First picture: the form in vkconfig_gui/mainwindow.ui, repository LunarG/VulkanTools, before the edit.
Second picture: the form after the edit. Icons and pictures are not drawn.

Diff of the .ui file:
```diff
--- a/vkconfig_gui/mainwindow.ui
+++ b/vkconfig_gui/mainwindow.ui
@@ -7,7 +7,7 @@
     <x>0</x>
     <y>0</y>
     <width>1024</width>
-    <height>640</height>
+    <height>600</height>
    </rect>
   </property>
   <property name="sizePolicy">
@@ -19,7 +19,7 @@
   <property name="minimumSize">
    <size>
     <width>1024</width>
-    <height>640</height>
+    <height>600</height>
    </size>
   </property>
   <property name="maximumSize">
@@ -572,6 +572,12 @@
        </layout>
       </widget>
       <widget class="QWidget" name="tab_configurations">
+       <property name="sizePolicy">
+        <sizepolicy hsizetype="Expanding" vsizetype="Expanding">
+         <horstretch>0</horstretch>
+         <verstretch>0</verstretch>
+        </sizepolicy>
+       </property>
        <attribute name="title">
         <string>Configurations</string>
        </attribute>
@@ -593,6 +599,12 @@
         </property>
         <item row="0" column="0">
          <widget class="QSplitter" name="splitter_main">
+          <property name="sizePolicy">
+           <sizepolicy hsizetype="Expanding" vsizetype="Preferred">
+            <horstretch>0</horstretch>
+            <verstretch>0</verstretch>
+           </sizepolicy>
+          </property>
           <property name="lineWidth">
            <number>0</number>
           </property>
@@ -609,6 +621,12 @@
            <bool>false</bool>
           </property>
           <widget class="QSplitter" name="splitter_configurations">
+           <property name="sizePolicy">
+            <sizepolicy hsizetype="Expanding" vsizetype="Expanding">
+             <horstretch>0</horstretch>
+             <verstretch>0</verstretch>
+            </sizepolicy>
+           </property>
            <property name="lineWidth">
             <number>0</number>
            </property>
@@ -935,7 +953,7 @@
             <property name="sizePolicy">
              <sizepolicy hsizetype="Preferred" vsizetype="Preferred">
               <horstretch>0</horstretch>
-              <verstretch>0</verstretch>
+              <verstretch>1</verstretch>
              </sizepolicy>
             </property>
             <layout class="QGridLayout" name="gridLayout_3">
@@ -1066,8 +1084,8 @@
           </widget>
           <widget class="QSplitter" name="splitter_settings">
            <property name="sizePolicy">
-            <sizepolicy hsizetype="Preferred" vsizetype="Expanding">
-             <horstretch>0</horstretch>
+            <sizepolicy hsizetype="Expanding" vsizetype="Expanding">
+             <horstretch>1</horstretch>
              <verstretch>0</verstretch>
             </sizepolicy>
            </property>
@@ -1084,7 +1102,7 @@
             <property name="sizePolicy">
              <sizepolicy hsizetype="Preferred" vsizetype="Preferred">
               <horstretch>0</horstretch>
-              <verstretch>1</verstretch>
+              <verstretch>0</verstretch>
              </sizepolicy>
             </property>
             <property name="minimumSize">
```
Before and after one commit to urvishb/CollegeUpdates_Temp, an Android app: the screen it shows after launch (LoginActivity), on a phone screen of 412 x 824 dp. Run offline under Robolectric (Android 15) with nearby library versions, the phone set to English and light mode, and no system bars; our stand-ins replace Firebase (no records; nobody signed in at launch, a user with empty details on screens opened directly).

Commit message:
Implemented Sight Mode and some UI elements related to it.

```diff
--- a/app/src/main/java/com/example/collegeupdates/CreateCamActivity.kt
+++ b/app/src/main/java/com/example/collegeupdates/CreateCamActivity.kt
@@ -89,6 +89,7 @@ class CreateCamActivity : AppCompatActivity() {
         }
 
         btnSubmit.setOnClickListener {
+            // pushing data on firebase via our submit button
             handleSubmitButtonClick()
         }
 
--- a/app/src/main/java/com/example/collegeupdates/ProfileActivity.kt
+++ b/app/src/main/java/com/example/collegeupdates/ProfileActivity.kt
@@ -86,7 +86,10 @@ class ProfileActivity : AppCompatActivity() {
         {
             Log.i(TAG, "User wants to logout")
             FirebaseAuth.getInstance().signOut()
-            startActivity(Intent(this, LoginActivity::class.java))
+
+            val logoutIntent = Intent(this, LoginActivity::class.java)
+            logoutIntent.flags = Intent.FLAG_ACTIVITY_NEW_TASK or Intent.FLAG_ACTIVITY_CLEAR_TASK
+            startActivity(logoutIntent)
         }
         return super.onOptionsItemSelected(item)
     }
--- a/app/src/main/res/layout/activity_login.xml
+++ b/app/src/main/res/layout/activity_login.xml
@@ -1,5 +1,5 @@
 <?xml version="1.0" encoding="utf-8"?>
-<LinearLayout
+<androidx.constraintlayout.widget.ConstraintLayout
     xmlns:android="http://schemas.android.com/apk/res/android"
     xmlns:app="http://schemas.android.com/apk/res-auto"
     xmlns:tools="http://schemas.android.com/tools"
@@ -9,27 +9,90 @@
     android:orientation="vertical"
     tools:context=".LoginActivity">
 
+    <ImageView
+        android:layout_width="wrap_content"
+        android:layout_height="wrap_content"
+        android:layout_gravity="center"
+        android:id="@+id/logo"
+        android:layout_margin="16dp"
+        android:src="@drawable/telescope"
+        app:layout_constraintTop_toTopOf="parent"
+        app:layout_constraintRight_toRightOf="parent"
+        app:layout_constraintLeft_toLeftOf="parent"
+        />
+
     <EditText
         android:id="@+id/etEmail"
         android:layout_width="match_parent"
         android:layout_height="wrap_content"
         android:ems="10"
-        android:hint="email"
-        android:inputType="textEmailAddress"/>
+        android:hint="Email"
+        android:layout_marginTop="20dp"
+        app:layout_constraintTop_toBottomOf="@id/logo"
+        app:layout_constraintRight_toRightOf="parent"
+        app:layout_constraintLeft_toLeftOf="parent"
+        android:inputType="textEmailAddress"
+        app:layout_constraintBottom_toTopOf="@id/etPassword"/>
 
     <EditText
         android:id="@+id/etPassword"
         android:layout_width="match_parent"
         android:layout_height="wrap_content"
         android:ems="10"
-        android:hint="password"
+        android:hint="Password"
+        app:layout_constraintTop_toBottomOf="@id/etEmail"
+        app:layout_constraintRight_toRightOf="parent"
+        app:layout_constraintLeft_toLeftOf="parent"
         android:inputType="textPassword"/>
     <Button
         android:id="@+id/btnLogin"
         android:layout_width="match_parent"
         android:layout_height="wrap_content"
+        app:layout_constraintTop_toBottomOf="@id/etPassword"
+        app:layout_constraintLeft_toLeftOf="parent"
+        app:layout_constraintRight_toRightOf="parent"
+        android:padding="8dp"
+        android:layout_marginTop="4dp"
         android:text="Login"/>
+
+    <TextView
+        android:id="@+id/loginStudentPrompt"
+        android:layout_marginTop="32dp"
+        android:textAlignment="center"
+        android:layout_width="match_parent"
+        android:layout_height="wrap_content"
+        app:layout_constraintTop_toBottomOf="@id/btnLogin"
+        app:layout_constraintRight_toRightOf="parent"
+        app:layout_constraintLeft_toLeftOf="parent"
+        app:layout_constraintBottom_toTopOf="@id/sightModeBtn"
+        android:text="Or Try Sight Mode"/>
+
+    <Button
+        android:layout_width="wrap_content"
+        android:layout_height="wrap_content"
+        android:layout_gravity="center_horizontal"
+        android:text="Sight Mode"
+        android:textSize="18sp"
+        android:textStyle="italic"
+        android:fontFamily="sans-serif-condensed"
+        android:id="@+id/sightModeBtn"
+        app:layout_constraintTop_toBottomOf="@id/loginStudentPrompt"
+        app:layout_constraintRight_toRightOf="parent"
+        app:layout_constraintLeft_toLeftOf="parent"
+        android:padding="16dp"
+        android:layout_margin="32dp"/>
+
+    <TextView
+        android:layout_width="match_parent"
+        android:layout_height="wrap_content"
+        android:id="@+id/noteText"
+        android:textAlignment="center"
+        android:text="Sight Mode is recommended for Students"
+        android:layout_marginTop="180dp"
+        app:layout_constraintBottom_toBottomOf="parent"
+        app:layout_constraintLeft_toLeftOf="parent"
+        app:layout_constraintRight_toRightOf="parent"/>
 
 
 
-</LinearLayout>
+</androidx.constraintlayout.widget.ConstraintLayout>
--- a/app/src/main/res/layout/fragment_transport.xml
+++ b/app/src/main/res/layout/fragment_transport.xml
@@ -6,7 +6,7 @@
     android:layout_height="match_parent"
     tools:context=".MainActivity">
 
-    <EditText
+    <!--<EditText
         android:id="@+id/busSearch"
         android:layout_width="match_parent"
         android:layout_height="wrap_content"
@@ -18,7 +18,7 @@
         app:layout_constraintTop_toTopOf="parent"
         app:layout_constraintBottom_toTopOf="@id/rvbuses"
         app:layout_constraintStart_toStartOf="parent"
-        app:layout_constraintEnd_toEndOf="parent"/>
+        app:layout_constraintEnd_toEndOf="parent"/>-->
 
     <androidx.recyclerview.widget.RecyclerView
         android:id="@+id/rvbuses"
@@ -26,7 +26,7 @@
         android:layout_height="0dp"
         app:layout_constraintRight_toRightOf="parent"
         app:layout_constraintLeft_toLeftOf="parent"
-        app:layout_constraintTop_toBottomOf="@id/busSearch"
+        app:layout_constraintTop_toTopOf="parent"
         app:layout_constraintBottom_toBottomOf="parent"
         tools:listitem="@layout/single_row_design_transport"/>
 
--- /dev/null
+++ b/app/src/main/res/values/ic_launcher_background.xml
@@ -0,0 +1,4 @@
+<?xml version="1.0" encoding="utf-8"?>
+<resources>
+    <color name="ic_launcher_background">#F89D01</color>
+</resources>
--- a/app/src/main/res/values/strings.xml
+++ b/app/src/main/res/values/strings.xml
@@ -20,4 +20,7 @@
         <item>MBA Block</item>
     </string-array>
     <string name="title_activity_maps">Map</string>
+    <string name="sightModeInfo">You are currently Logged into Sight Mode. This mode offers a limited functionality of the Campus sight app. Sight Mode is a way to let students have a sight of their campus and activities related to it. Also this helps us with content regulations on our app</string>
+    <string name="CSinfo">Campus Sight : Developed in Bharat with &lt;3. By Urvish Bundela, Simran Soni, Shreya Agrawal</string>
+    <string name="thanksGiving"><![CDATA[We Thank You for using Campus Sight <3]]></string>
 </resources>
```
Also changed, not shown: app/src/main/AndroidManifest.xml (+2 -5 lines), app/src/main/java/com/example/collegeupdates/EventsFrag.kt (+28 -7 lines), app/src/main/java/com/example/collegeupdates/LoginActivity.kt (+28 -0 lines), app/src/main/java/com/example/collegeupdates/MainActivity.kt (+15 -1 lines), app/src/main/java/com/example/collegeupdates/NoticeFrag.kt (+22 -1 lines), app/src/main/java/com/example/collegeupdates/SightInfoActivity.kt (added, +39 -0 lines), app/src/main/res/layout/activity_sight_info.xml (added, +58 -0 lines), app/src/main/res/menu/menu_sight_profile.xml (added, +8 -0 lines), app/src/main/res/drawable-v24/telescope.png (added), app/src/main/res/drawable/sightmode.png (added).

| Brief |
Scan the records above, then copy out each line that mentions "java".

| Response |
--- a/app/src/main/java/com/example/collegeupdates/CreateCamActivity.kt
+++ b/app/src/main/java/com/example/collegeupdates/CreateCamActivity.kt
--- a/app/src/main/java/com/example/collegeupdates/ProfileActivity.kt
+++ b/app/src/main/java/com/example/collegeupdates/ProfileActivity.kt
-            startActivity(Intent(this, LoginActivity::class.java))
+            val logoutIntent = Intent(this, LoginActivity::class.java)
Also changed, not shown: app/src/main/AndroidManifest.xml (+2 -5 lines), app/src/main/java/com/example/collegeupdates/EventsFrag.kt (+28 -7 lines), app/src/main/java/com/example/collegeupdates/LoginActivity.kt (+28 -0 lines), app/src/main/java/com/example/collegeupdates/MainActivity.kt (+15 -1 lines), app/src/main/java/com/example/collegeupdates/NoticeFrag.kt (+22 -1 lines), app/src/main/java/com/example/collegeupdates/SightInfoActivity.kt (added, +39 -0 lines), app/src/main/res/layout/activity_sight_info.xml (added, +58 -0 lines), app/src/main/res/menu/menu_sight_profile.xml (added, +8 -0 lines), app/src/main/res/drawable-v24/telescope.png (added), app/src/main/res/drawable/sightmode.png (added).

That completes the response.